Ask many of the people we’ve spoken to this week about whether free-to-play gaming is here to stay, and they’ll probably splutter coffee all over you. Of course it’s here to stay. In fact, they’ll likely say, it’s going to become the principal form of gaming.
And indeed, free-to-play games built for traditional, core gaming audiences are now huge, from the established immensity of League Of Legends and Team Fortress 2 on PC to the fast-growing likes of CSR Racing and Hero Academy on smartphones. And yet, faced with more opportunity to play high quality new games than ever before, these very players still harbour deep suspicion of the model.

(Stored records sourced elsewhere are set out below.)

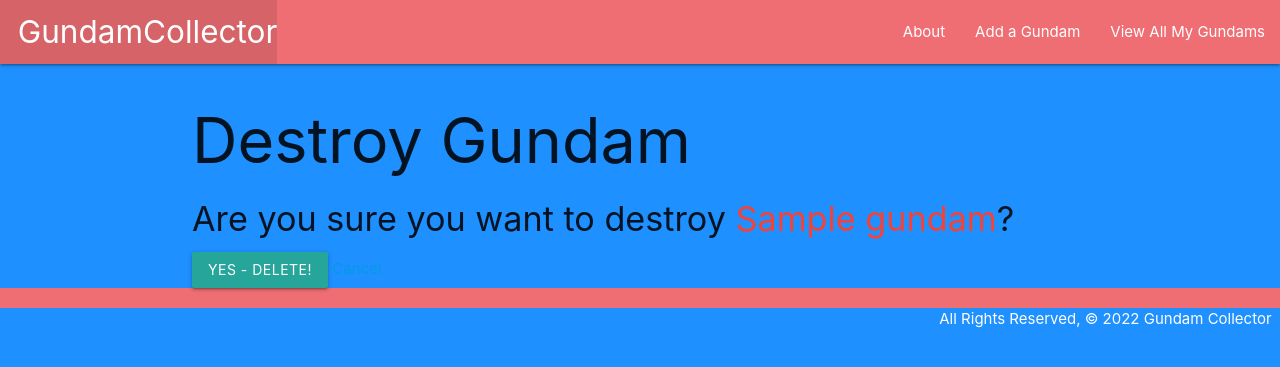
After one commit to aaguilarvf39/Finch-Collector, a Django app: page /gundams/1/delete/ in a window 1280 px wide. The commit adds this page. Shown: the top 367 px of the page. Run offline with Django 4.2, Linux system fonts and the light colour scheme; tables that the repository leaves empty hold one stand-in row (values such as "Sample post").

Commit message:
lab part 3 done

```diff
--- a/main_app/templates/gundams/detail.html
+++ b/main_app/templates/gundams/detail.html
@@ -14,6 +14,10 @@
       <p>Year: Mobile Suit</p>
     {% endif %}
   </div>
+  <div class="card-action">
+    <a href="{% url 'gundams_update' gundam.id %}">Edit</a>
+    <a href="{% url 'gundams_delete' gundam.id %}">Delete</a>
+  </divgundams
 </div>
 
 {% endblock %}
--- /dev/null
+++ b/main_app/templates/main_app/gundam_confirm_delete.html
@@ -0,0 +1,13 @@
+{% extends 'base.html' %}
+
+{% block content %}
+  <h1>Destroy Gundam</h1>
+
+  <h4>Are you sure you want to destroy <span class="red-text">{{ object.name }}</span>?</h4>
+
+  <form action="" method="POST">
+    {% csrf_token %}
+    <input type="submit" value="Yes - Delete!" class="btn">
+    <a href="{% url 'detail' gundam.id %}">Cancel</a>
+  </form>
+{% endblock %}
--- a/main_app/templates/main_app/gundam_form.html
+++ b/main_app/templates/main_app/gundam_form.html
@@ -1,7 +1,11 @@
 {% extends 'base.html' %}
 
 {% block content %}
-  <h1>Add Gundam</h1>
+  {% if object %}
+    <h1>Edit <span class="blue-text">{{object.name}}</span></h1>
+  {% else %}
+    <h1>Add Gundam</h1>
+  {% endif %}
   <!-- Leaving the action empty makes the form post to the same url used to display it -->
   <form action="" method="POST">
     <!-- Django requires the following for security purposes -->
--- a/main_app/urls.py
+++ b/main_app/urls.py
@@ -7,4 +7,6 @@
   path('gundams/', views.gundams_index, name='index'),
   path('gundams/<int:gundam_id>/', views.gundams_detail, name='detail'),
   path('gundams/create/', views.GundamCreate.as_view(), name='gundams_create'),
+  path('gundams/<int:pk>/update/', views.GundamUpdate.as_view(), name='gundams_update'),
+  path('gundams/<int:pk>/delete/', views.GundamDelete.as_view(), name='gundams_delete'),
 ]
--- a/main_app/views.py
+++ b/main_app/views.py
@@ -1,5 +1,5 @@
 from django.shortcuts import render
-from django.views.generic.edit import CreateView
+from django.views.generic.edit import CreateView, UpdateView, DeleteView
 from .models import Gundam
 
 # Create your views here.
@@ -22,3 +22,12 @@
   model = Gundam
   fields = '__all__'
   success_url = '/gundams/'
+
+class GundamUpdate(UpdateView):
+  model = Gundam
+  # Let's disallow the renaming of a gundam by excluding the name field!
+  fields = ['skill', 'description', 'year']
+
+class GundamDelete(DeleteView):
+  model = Gundam
+  success_url = '/gundams/'
```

Maybe it’s down to misgivings over paid-for items making one player definably better than another, regardless of skill. Or that a game is using powerful psychological tactics to ensnare players and make them pay for something they’d never willingly choose to. Perhaps they feel that free-to-play games eke out fun as thinly as they can to lower production costs and keep you hungry for more.
Ultimately, all these concerns come down to a central fear that the mechanics of making the free-to-play model work are affecting the very nature of games. That game design in the free-to-play model is tuned to serve the model rather than the experience. Gamers discuss these problems continually, but developers in the free-to-play field don’t tend to, whether worried about tipping the apple cart or preferring to focus on free-to-play’s many obvious charms.
Next Wednesday, however, we are hosting a panel session at the F2P Summit in London at which we will be discussing some of the harder questions that surround free-to-play gaming. On the panel we’ll have two developers: Jason Avent, MD of CSR Racing maker Boss Alien, and Paul Wedgwood, CEO of Splash Damage and its new free-to-play imprint Warchest. And two critics (two of the gang behind Hookshot Inc and regular Edge contributors): Simon Parkin and Christian Donlan.
We’ll cover many questions:
- Do developers form unrealistic expectations among players by using the word ‘free’ so liberally?
– Are gamers today clinging onto outdated notions of both free-to-play and what a ‘good’ game really is?
– How can games remain balanced and fair when players can buy items?
– Can games really powerfully affect player behaviour? If so, what are game designers’ moral responsibilities?
– How can free-to-play games be better?
And perhaps you have more. Leave a comment and we’ll consider adding yours to the discussion. Look out from our reports from the summit on the day – September 26 – and a greater writeup to follow.